Elegance in science

The world thus exists to the soul to satisfy the desire of beauty. This element I call an ultimate end. No reason can be asked or given why the soul seeks beauty. Beauty, in its largest and profoundest sense, is one expression for the universe.
- Ralph Waldo Emerson ("Beauty" from Nature, published as part of Nature; Addresses and Lectures)
All four of Maxwell's equations (shown in Differential Form) describe the fundamentals of how electricity and magnetism are related. Even for those of us who don't completely understand its scientific meaning, we can admire how simple and concisely we can express the way the world works. 
If beauty is the expression for the universe, then it lies in the eye of science. Our scientific endeavors toward understanding the beauty of nature might even tell us something about ourselves.

Challenge the Status Quo: Strengths and Limitations of Academic Freedom

Undergraduates of America,

The time to change history is yours. 

It's likely that you've spent most of your life growing up in a bubble. It might be true that, in your hometown, you never knew much about the world around you. You may have wondered about things and desired to learn more, but it might have been difficult for you. You might have felt powerless, oppressed, or weak in any way at some points throughout your life. Now that you're at the university, But the world is exciting, terrifying, and absurd. And that's what makes you human. Take it in stride. 
"Elsipogtog" by Fanny Aishaa

Imposter Syndrome: Noble Humility or Shameful Insecurity?

Read this article in the Indiana Daily Student here....

From the first day of an introductory course in philosophy, psychology, or any field, we are inundated by the daunting knowledge and opportunities of the world. You realize that there's so much to explore and learn. The things you know about the world might be wrong, and the things that you're proud of might seem trivial, irrelevant, or unimportant in the face of the amazing things that others have done. Others might tell you that you're intelligent, hardworking, or diligent, but you feel as though you're not what everyone thinks you are. To make matters worse, socioeconomic and biological factors of the world might cause us to lose sight of what we truly have control over. We might think that we are only doing well because we were born to the right family, the top school, or the best genes. Students of color might feel as though they are recipients of affirmative action. Women might feel as though society should not expect them to believe they are intelligent. It doesn't matter if you're the prince or the pauper, the smartest or the strongest, the highest or the lowest. You wonder, "How did I get here?"

"We are What We Do": The American Dream and Education

Who are we? At the beginning of many of my classes and activities (from kindergarten to college), my teachers sometimes coerce us to introducing ourselves to others. It usually involves telling others your name and a something you do. You can share that you play a sport, an instrument, or a video game; you can tell others about a hobby or a skill; or you can introduce yourself with your job. We see each other as trumpeters, origami enthusiasts, or accountants. We define ourselves by what we do. Why?

How to Make a Beautiful Science Presentation

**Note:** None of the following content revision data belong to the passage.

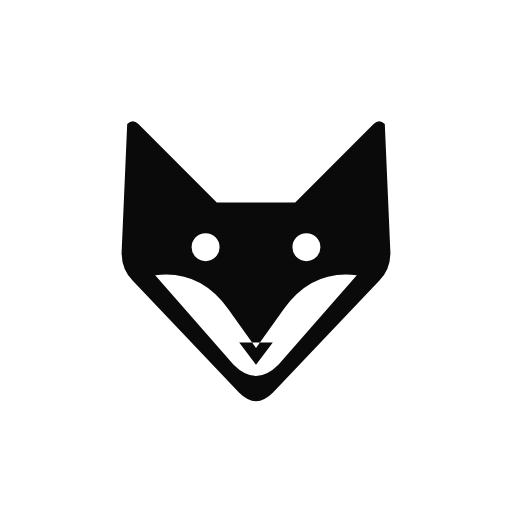
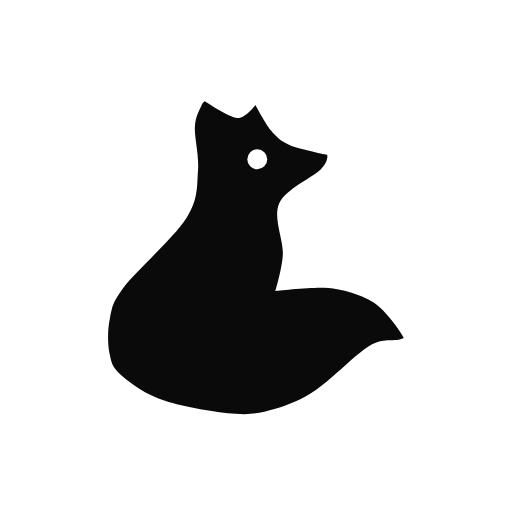
feat(brand): sitting fox mark
Replace the fox head with the sitting-fox silhouette Marco picked (one path,
eye cut out). Same art in BrandMark, EmptyState outline, PWA icons, favicon,
apple-touch icon and the OG image.

Claude-Session: https://claude.ai/code/session_015ob4vseKrSYbt3XPdrmNM3

Changed region(s): [[0.1875, 0.1875, 0.7812, 0.8125]]

diff --git a/src/components/brand-mark.tsx b/src/components/brand-mark.tsx
@@ -1,4 +1,4 @@
-// App mark: the Alopex fox head, drawn in currentColor; eyes and mask are cut out so it
+// App mark: the Alopex sitting fox, drawn in currentColor; the eye is cut out so it
 // sits on any surface (same art as public/icon-*.png).
 export function BrandMark({ className = "" }: { className?: string }) {
   return (
@@ -6,7 +6,7 @@ export function BrandMark({ className = "" }: { className?: string }) {
       <path
         fill="currentColor"
         fillRule="evenodd"
-        d="M9 7Q10 6 11 7L25 21H39L53 7Q54 6 55 7L56 30Q56 33 54 35L35 55Q32 58 29 55L10 35Q8 33 8 30ZM14 34Q22 33 27 40L32 47L37 40Q42 33 50 34L36 50Q32 54 28 50ZM20.5 29a2.5 2.5 0 1 0 5 0a2.5 2.5 0 1 0-5 0ZM38.5 29a2.5 2.5 0 1 0 5 0a2.5 2.5 0 1 0-5 0ZM29 46H35L32 50Z"
+        d="M23.0 8.3 C22.7 9.0 22.1 9.9 22.0 11.6 C21.9 13.3 22.7 16.2 22.5 18.6 C22.3 21.1 22.6 23.2 20.6 26.3 C18.6 29.4 12.7 34.6 10.7 37.2 C8.7 39.9 8.8 40.4 8.4 42.2 C8.0 44.0 8.0 46.3 8.3 47.8 C8.6 49.3 8.7 50.1 10.2 51.4 C11.7 52.7 14.1 54.5 17.2 55.5 C20.2 56.5 25.6 57.4 28.5 57.6 C31.4 57.8 32.7 57.4 34.9 56.8 C37.1 56.1 39.0 55.4 41.5 53.7 C44.0 52.0 47.8 48.0 50.0 46.7 C52.2 45.4 53.9 46.0 54.8 45.7 C55.6 45.4 55.6 45.6 55.1 44.8 C54.6 43.9 52.9 41.7 51.7 40.6 C50.5 39.5 49.2 38.9 47.7 38.4 C46.2 37.9 44.8 37.5 42.7 37.4 C40.6 37.3 34.9 37.9 34.9 37.9 C34.9 37.9 36.0 34.3 36.1 32.0 C36.2 29.7 34.5 26.2 35.5 23.9 C36.5 21.6 40.9 19.7 42.2 18.4 C43.5 17.1 43.2 16.1 43.2 16.1 C43.2 16.1 38.8 15.2 37.3 14.6 C35.8 13.9 35.1 13.3 34.2 12.2 C33.3 11.1 31.7 8.1 31.7 8.1 C31.7 8.1 30.1 10.3 28.8 10.2 C27.5 10.1 23.6 7.5 23.6 7.5 C23.6 7.5 23.3 7.6 23.0 8.3ZM30.4 16.8a1.6 1.6 0 1 0 3.2 0a1.6 1.6 0 1 0-3.2 0Z"
       />
     </svg>
   );

diff --git a/src/components/empty-state.tsx b/src/components/empty-state.tsx
@@ -1,9 +1,9 @@
 import type { ReactNode } from "react";
 
-// Outline fox: the BrandMark path, stroke only. Rule: never beside an amount or inside a
+// Outline fox: the BrandMark silhouette, stroke only. Rule: never beside an amount or inside a
 // chart; at most one fox per viewport.
 const FOX_PATH =
-  "M9 7Q10 6 11 7L25 21H39L53 7Q54 6 55 7L56 30Q56 33 54 35L35 55Q32 58 29 55L10 35Q8 33 8 30ZM14 34Q22 33 27 40L32 47L37 40Q42 33 50 34L36 50Q32 54 28 50ZM20.5 29a2.5 2.5 0 1 0 5 0a2.5 2.5 0 1 0-5 0ZM38.5 29a2.5 2.5 0 1 0 5 0a2.5 2.5 0 1 0-5 0ZM29 46H35L32 50Z";
+  "M23.0 8.3 C22.7 9.0 22.1 9.9 22.0 11.6 C21.9 13.3 22.7 16.2 22.5 18.6 C22.3 21.1 22.6 23.2 20.6 26.3 C18.6 29.4 12.7 34.6 10.7 37.2 C8.7 39.9 8.8 40.4 8.4 42.2 C8.0 44.0 8.0 46.3 8.3 47.8 C8.6 49.3 8.7 50.1 10.2 51.4 C11.7 52.7 14.1 54.5 17.2 55.5 C20.2 56.5 25.6 57.4 28.5 57.6 C31.4 57.8 32.7 57.4 34.9 56.8 C37.1 56.1 39.0 55.4 41.5 53.7 C44.0 52.0 47.8 48.0 50.0 46.7 C52.2 45.4 53.9 46.0 54.8 45.7 C55.6 45.4 55.6 45.6 55.1 44.8 C54.6 43.9 52.9 41.7 51.7 40.6 C50.5 39.5 49.2 38.9 47.7 38.4 C46.2 37.9 44.8 37.5 42.7 37.4 C40.6 37.3 34.9 37.9 34.9 37.9 C34.9 37.9 36.0 34.3 36.1 32.0 C36.2 29.7 34.5 26.2 35.5 23.9 C36.5 21.6 40.9 19.7 42.2 18.4 C43.5 17.1 43.2 16.1 43.2 16.1 C43.2 16.1 38.8 15.2 37.3 14.6 C35.8 13.9 35.1 13.3 34.2 12.2 C33.3 11.1 31.7 8.1 31.7 8.1 C31.7 8.1 30.1 10.3 28.8 10.2 C27.5 10.1 23.6 7.5 23.6 7.5 C23.6 7.5 23.3 7.6 23.0 8.3ZM30.4 16.8a1.6 1.6 0 1 0 3.2 0a1.6 1.6 0 1 0-3.2 0Z";
 
 export function EmptyState({
   title,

Now that my internship at the University of Chicago Conte Center for Computational Neuropsychiatric Genomics is over, I'm home in Indiana for a week before heading back to Bloomington for the start of university. During the last week of the internship, I received a great deal of praise for my project presentation. I'm very grateful for the appreciation of those who enjoyed it, and, since I spend a great deal of time putting it together, I'd like to talk about how scientists should make presentations (whether that presentation is a powerpoint, poster, talk, or anything similar).